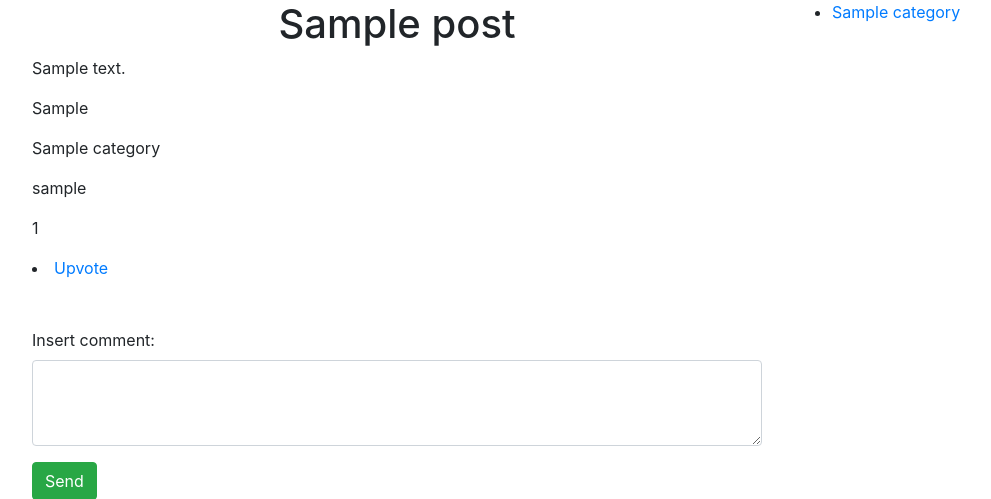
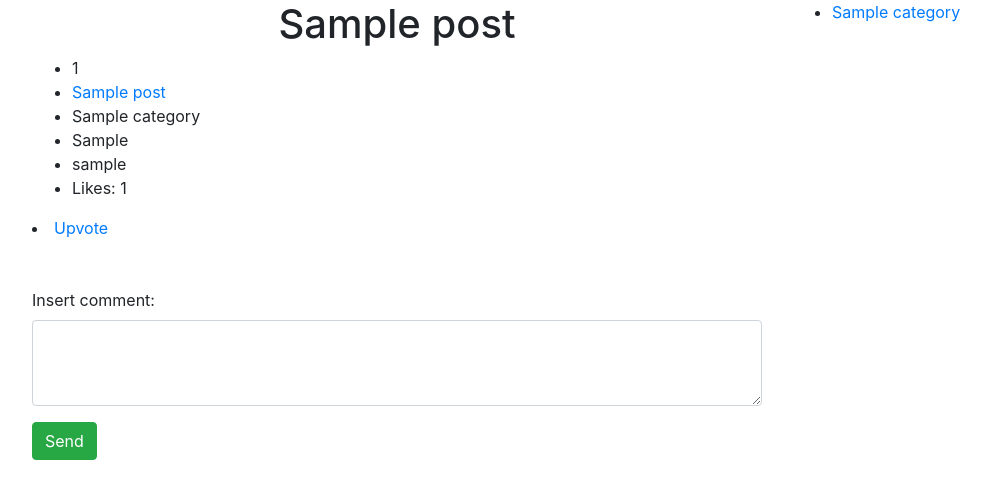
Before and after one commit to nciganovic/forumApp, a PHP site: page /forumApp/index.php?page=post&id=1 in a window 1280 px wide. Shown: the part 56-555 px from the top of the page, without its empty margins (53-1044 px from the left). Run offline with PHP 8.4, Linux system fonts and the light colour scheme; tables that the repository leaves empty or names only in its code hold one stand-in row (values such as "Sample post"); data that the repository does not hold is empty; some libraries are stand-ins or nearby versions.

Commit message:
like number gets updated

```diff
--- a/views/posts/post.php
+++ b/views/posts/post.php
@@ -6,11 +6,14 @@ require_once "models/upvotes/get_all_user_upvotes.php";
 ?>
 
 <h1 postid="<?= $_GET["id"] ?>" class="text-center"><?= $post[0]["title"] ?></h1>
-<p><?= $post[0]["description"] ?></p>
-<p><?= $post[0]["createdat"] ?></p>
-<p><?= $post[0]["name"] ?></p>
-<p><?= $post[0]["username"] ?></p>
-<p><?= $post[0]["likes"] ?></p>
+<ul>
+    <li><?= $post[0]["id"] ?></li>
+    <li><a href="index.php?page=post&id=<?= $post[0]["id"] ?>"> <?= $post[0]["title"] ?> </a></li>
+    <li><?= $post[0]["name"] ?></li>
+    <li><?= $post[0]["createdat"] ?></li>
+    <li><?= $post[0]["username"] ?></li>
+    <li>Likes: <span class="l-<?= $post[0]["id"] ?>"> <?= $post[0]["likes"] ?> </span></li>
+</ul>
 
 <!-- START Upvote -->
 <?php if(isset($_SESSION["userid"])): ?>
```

####

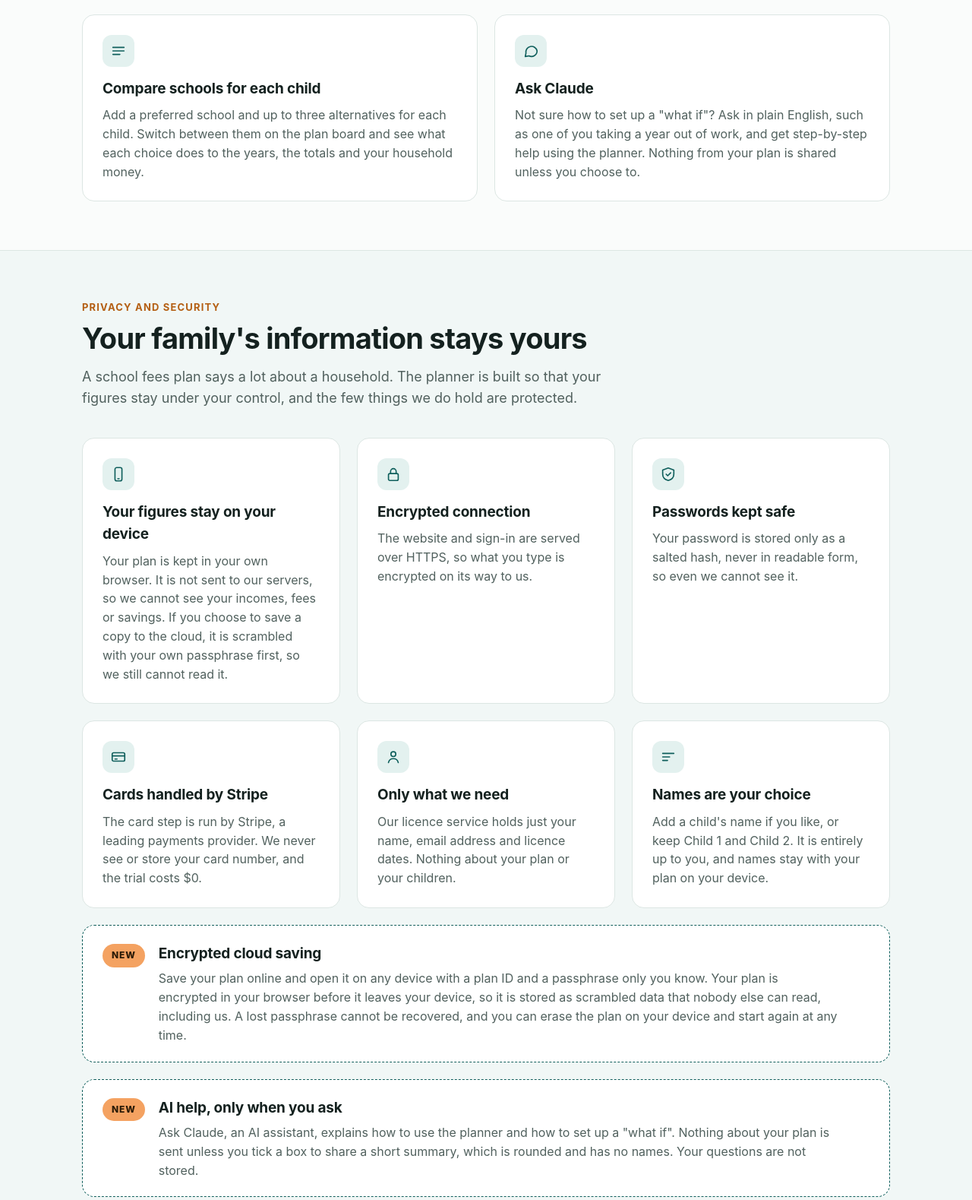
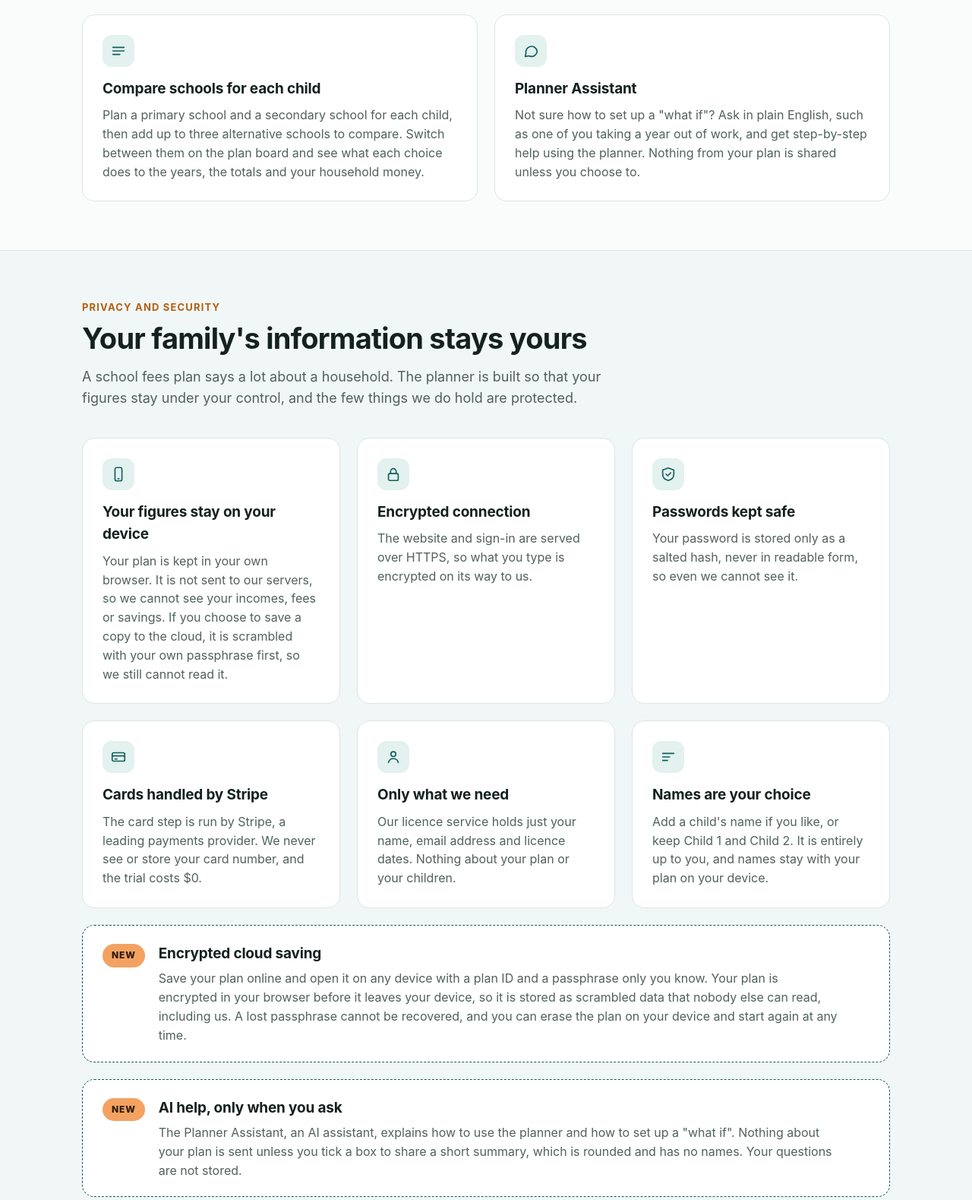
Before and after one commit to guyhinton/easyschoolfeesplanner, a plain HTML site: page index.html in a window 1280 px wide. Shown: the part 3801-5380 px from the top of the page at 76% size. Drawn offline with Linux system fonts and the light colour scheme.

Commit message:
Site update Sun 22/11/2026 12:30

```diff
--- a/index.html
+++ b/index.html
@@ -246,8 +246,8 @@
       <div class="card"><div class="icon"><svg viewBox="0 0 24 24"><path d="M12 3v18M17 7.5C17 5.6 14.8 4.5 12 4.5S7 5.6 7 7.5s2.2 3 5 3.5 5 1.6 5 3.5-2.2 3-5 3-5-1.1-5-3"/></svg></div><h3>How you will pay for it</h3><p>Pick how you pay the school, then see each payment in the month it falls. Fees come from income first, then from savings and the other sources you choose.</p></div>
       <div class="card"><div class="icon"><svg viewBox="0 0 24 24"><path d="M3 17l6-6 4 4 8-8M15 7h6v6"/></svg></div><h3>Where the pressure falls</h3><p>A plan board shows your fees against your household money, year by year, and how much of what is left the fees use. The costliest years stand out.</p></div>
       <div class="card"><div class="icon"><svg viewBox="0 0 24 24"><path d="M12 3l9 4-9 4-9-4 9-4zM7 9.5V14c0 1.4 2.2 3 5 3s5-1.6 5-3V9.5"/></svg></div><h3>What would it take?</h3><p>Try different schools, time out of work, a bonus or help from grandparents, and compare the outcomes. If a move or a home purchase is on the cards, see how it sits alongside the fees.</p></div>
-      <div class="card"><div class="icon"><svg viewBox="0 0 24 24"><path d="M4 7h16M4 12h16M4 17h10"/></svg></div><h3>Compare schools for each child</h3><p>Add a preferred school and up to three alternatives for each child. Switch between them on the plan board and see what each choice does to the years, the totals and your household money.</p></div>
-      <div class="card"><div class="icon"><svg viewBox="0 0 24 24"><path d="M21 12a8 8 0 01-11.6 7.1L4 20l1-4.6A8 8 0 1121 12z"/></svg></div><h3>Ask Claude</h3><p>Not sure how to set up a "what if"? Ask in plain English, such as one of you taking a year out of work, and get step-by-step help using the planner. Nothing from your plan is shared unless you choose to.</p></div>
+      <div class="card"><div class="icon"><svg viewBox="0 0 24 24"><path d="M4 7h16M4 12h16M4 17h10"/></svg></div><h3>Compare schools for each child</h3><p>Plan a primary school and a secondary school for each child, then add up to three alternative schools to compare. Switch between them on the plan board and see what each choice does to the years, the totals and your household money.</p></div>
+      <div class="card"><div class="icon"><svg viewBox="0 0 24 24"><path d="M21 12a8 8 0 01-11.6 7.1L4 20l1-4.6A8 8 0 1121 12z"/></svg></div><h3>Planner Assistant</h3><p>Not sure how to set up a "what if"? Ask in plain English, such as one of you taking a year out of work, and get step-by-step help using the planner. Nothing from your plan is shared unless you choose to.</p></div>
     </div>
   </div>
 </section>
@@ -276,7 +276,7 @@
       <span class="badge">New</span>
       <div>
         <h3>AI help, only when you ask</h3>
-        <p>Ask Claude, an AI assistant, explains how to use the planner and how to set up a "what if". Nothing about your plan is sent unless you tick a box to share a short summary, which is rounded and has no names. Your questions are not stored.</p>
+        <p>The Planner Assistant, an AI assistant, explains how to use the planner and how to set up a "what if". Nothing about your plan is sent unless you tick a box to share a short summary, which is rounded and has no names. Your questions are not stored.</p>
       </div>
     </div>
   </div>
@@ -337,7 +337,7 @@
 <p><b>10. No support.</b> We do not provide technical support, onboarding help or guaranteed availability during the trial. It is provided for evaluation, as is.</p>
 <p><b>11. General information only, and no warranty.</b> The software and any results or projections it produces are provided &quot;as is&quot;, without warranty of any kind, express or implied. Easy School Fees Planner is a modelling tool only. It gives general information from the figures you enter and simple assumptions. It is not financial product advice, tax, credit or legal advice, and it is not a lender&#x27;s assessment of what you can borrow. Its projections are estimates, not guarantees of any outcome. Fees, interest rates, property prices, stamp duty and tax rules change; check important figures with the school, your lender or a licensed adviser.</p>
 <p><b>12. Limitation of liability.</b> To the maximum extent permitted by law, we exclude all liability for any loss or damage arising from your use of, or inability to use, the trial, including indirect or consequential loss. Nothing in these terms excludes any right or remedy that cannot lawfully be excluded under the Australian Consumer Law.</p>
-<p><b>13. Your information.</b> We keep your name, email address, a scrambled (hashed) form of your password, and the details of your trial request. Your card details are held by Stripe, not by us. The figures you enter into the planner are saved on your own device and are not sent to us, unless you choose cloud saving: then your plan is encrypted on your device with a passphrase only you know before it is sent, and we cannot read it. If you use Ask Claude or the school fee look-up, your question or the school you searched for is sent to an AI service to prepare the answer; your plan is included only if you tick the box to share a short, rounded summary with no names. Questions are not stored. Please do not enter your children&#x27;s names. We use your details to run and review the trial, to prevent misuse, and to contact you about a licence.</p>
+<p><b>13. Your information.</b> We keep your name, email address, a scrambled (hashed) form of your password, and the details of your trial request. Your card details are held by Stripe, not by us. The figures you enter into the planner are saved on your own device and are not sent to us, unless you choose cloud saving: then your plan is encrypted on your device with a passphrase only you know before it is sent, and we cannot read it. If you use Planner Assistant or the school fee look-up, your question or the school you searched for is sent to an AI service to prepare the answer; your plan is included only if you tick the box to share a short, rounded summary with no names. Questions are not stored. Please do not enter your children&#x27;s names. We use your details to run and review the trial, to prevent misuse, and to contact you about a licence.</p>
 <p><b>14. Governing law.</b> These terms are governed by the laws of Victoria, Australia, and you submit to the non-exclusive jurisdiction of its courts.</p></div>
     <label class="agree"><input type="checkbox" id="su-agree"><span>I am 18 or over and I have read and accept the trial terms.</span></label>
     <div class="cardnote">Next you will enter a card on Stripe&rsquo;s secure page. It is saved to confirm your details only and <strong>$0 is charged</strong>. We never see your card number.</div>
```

####

▶ [WHAT TO PRODUCE]: Only the number of lines in the data that hold "html" should be stated.

▶ [COMPLETED TASK]: 3